Royal buildings in Beit She'an included a succession of temples. These temple complexes combine Canaanite construction with Egyptian architectural elements, typical of the monumental buildings in Egypt proper. The first temple complex in Beit She'an was built during the reign of Thutmose III at the beginning of the 15th century BCE. It consisted of a large courtyard, in part surrounded by halls and rooms in which dozens of Egyptian pottery vessels, brought as ritual offerings, were found. The temple was modified in the 14th century BCE to include a large courtyard with an altar. The temple itself, which consisted of a hall with an altar and an interior room with a small cell behind it, stood at the eastern side of the courtyard. In this temple a stone stele was found, depicting, in Egyptian style, figures standing opposite a seated god, probably the Canaanite god Mekal. The inscription on the stele states that it was dedicated by the Egyptian scribe Pa-re-em-heb to the memory of his father, Mem-ep. Towards the end of the 14th century BCE, a new temple with only a few changes, was built in Beit She'an, and remained in use until the 12th century BCE. It consisted of a large hall with benches for offerings along the walls, its ceiling resting on two wooden columns, which stood on stone bases. Stairs in the rear of the hall led to a long, narrow dvir, 1.5 m. higher than the hall, with a bema against its back wall.

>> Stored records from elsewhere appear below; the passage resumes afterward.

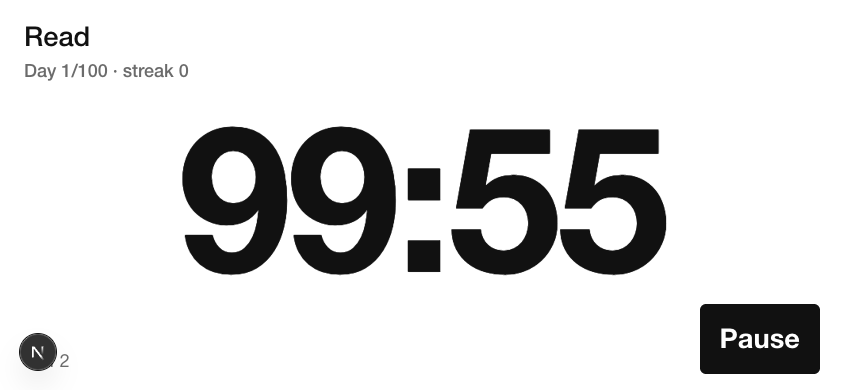
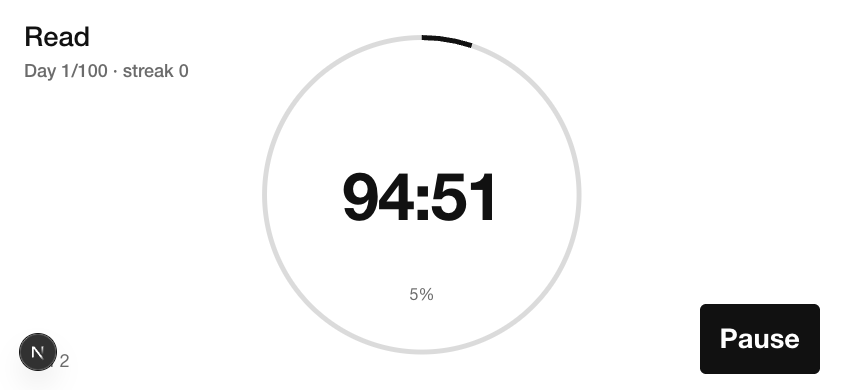
feat(ui): T10 progress ring, 50% beep, settings toggles
Claude-Session: https://claude.ai/code/session_018paPsUNV2Eu2KnptkdKAJW

diff --git a/src/components/daily.tsx b/src/components/daily.tsx
@@ -23,11 +23,43 @@ const clock = (v: number) => {
   return `${v > 6000 ? "+" : ""}${String(Math.floor(r / 60)).padStart(2, "0")}:${String(r % 60).padStart(2, "0")}`;
 };
 
-function beep(ctx: AudioContext) {
-  for (let i = 0; i < 3; i++) {
+// Per-device settings (localStorage, in-memory fallback when storage is blocked).
+const KEY = "r100-settings";
+const subs = new Set<() => void>();
+let mem: string | null = null;
+const readRaw = () => {
+  if (mem === null) {
+    try {
+      mem = localStorage.getItem(KEY) ?? "";
+    } catch {
+      mem = "";
+    }
+  }
+  return mem;
+};
+const subSettings = (cb: () => void) => (subs.add(cb), () => void subs.delete(cb));
+function parseSettings(raw: string) {
+  try {
+    return { ring: true, sounds: true, ...(JSON.parse(raw || "{}") as object) };
+  } catch {
+    return { ring: true, sounds: true };
+  }
+}
+function saveSettings(next: { ring: boolean; sounds: boolean }) {
+  mem = JSON.stringify(next);
+  try {
+    localStorage.setItem(KEY, mem);
+  } catch {
+    // blocked storage: setting lasts until reload
+  }
+  subs.forEach((f) => f());
+}
+
+function beep(ctx: AudioContext, n = 3, freq = 880) {
+  for (let i = 0; i < n; i++) {
     const o = ctx.createOscillator();
     const gain = ctx.createGain();
-    o.frequency.value = 880;
+    o.frequency.value = freq;
     gain.gain.value = 0.2;
     o.connect(gain).connect(ctx.destination);
     const t = ctx.currentTime + i * 0.4;
@@ -52,6 +84,8 @@ export default function Daily({ initial, initialId }: { initial: Goal[]; initial
   const [busy, setBusy] = useState(false);
   const [error, setError] = useState("");
   const landscape = useLandscape();
+  const settings = parseSettings(useSyncExternalStore(subSettings, readRaw, () => ""));
+  const [showSet, setShowSet] = useState(false);
   const queue = useRef<Promise<void>>(Promise.resolve());
   const inflight = useRef(0);
   const swiped = useRef(false);
@@ -132,8 +166,10 @@ export default function Daily({ initial, initialId }: { initial: Goal[]; initial
   useEffect(() => {
     const p = prevVal.current;
     prevVal.current = { id: g.id, v: value };
-    if (g.unit_type === "minutes" && p.id === g.id && p.v < 6000 && value >= 6000 && audio.current) beep(audio.current);
-  }, [g.id, g.unit_type, value]);
+    if (g.unit_type !== "minutes" || p.id !== g.id || !audio.current || !settings.sounds) return;
+    if (p.v < 6000 && value >= 6000) beep(audio.current);
+    else if (p.v < 3000 && value >= 3000) beep(audio.current, 1, 520); // 50%: one lower beep
+  }, [g.id, g.unit_type, value, settings.sounds]);
 
   // Completion pop: only when this goal flips to done while on screen.
   const [prev, setPrev] = useState({ id: g.id, done });
@@ -181,6 +217,38 @@ export default function Daily({ initial, initialId }: { initial: Goal[]; initial
   const state = over ? "Overachieved" : done ? "Complete" : "";
   const shell = `${over ? "over" : ""} bg-background text-foreground`;
   const numeral = `num complete-num font-semibold leading-none ${pop ? "" : "[animation:none]"}`;
+  const pct = Math.floor((value / target(g)) * 100);
+  const ringOn = settings.ring;
+  const ring = (box: string, text: string, tcls: string) => (
+    <div className={`relative grid shrink-0 aspect-square place-items-center ${ringOn ? box : ""}`}>
+      {ringOn && (
+        <svg viewBox="0 0 100 100" className="absolute inset-0 h-full w-full -rotate-90" aria-hidden="true">
+          <circle cx="50" cy="50" r="48" fill="none" stroke="var(--line)" strokeWidth="1.5" />
+          <circle
+            cx="50"
+            cy="50"
+            r="48"
+            fill="none"
+            stroke="currentColor"
+            strokeWidth="1.5"
+            pathLength={100}
+            strokeDasharray={100}
+            strokeDashoffset={100 - Math.min(100, (value / target(g)) * 100)}
+            className="motion-safe:transition-[stroke-dashoffset] motion-safe:duration-500"
+          />
+        </svg>
+      )}
+      <p
+        className={`${numeral} ${text}`}
+        role={count ? undefined : "timer"}
+        aria-live={count ? "polite" : undefined}
+        aria-label={count ? `${value} today` : undefined}
+      >
+        {shown}
+      </p>
+      {ringOn && <p className={`absolute bottom-[16%] ${tcls}`}>{pct}%</p>}
+    </div>
+  );
   const sub = "text-muted text-[clamp(1.125rem,min(3.6vw,3.6vh),1.875rem)]";
 
   if (landscape) {
@@ -204,13 +272,11 @@ export default function Daily({ initial, initialId }: { initial: Goal[]; initial
             Day {g.day_number}/100 · streak {g.streak}
           </span>
         </span>
-        <span
-          className={`${numeral} text-[min(52vh,32vw)]`}
-          role={count ? undefined : "timer"}
-          aria-live={count ? "polite" : undefined}
-        >
-          {shown}
-        </span>
+        {ring(
+          "h-[84vh]",
+          ringOn ? (count ? "text-[26vh]" : "text-[17vh]") : "text-[min(52vh,32vw)]",
+          `${sub} text-[clamp(1rem,4vh,1.5rem)]`,
+        )}
         <span className={`absolute bottom-4 left-6 ${sub}`}>
           {error || state}
           {goals.length > 1 && ` ${idx + 1} of ${goals.length}`}
@@ -271,19 +337,34 @@ export default function Daily({ initial, initialId }: { initial: Goal[]; initial
           <Link href="/new" className="link">
             New goal
           </Link>
+          <button type="button" className="link" aria-expanded={showSet} onClick={() => setShowSet((v) => !v)}>
+            Settings
+          </button>
           <SignOut />
         </nav>
       </header>
+      {showSet && (
+        <div className="mt-3 flex flex-col border border-line px-4">
+          {(["ring", "sounds"] as const).map((k) => (
+            <label key={k} className="flex min-h-11 items-center justify-between gap-4">
+              {k === "ring" ? "Progress ring" : "Sounds"}
+              <input
+                type="checkbox"
+                className="size-6 accent-foreground"
+                checked={settings[k]}
+                onChange={(e) => saveSettings({ ...settings, [k]: e.target.checked })}
+              />
+            </label>
+          ))}
+        </div>
+      )}
       <section className="flex flex-1 flex-col items-center justify-center gap-4 text-center">
         <div className="flex w-full items-center justify-center gap-4">
-          <p
-            className={`${numeral} ${count ? "text-[clamp(5rem,30vw,14rem)]" : "text-[clamp(4rem,22vw,10rem)]"}`}
-            role={count ? undefined : "timer"}
-            aria-live={count ? "polite" : undefined}
-            aria-label={count ? `${value} today` : undefined}
-          >
-            {shown}
-          </p>
+          {ring(
+            count ? "w-[46vw]" : "w-[50vw]",
+            ringOn ? (count ? "text-[clamp(3rem,20vw,8rem)]" : "text-[clamp(2.25rem,12vw,5rem)]") : count ? "text-[clamp(5rem,30vw,14rem)]" : "text-[clamp(4rem,22vw,10rem)]",
+            `${sub} text-[clamp(0.875rem,3.4vw,1.25rem)]`,
+          )}
           {count ? (
             <button type="button" onClick={tap} aria-label="Add one" className={`${big} min-w-[34vw] px-4 text-[clamp(2.5rem,12vw,5rem)]`}>
               +1

diff --git a/docs/tareas/R100-T10.md b/docs/tareas/R100-T10.md
@@ -15,6 +15,10 @@ Owner feedback after using production. UI only; DB and RPCs unchanged.
 - Timer goals: a visible Pause button next to the time, shown only while running. The big bottom button is Start (once a day) or Resume and is hidden while running. Landscape shows one visible Start/Pause/Resume button bottom-right.
 - Timer shows a countdown: remaining = max(0, 6000 - elapsed) as `MM:SS`. Past 0 it shows `+MM:SS` counting up in the inverted overachieved state (same as count > 100). Exactly 0 is "Complete".
 - At 0 (crossing while the screen is open) three 880 Hz beeps via Web Audio (oscillator, no files, no deps).
+- Progress ring: thin SVG ring around the number on count and timer, portrait and landscape, filling clockwise (count value/100, timer elapsed/6000) with a small % under the number. Stays full above 100% and inverts with the overachieved state; no transition under `prefers-reduced-motion`. With the ring on, the numerals are smaller so they fit inside it.
+- 50% sound: timer only, one 520 Hz beep when crossing 50:00 remaining on screen (the 0 sequence is three 880 Hz beeps). Same AudioContext and same silent-if-already-past-on-load rule.
+- Settings (portrait nav): "Progress ring" and "Sounds" toggles, both on by default, saved in `localStorage` per device with try/catch and an in-memory fallback when storage is blocked. Landscape reads the same settings.
+- No auto-stop at 0 and no server timer change (owner is deciding separately).
 - All secondary text (action, Day X/100, streak, nav, labels, buttons) uses fluid `clamp()` sizes in portrait and landscape.
 - Login: "Continue with Google" (`signInWithOAuth`, `redirectTo` = `/auth/callback`). Provider errors show inline until the owner enables it. `/auth/callback` already calls `exchangeCodeForSession(code)`, the same PKCE flow as the magic link, so no change there.
 - `.gitignore`: `.playwright-mcp/`.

During this period, a fortified governor's residence was built in Beit She'an. This brick building (23 x 22 m.) had thick walls. In its central hall, surrounded on all four sides by rooms, two wooden columns on stone bases supported the ceiling. Nearby, on both sides of a street, were large dwellings for Egyptian officials. Architectural elements, such as door lintels and doorposts, with dedicatory inscription and solemn oaths were found, as well as Egyptian-style luxury items, such as pottery objects and jewellery.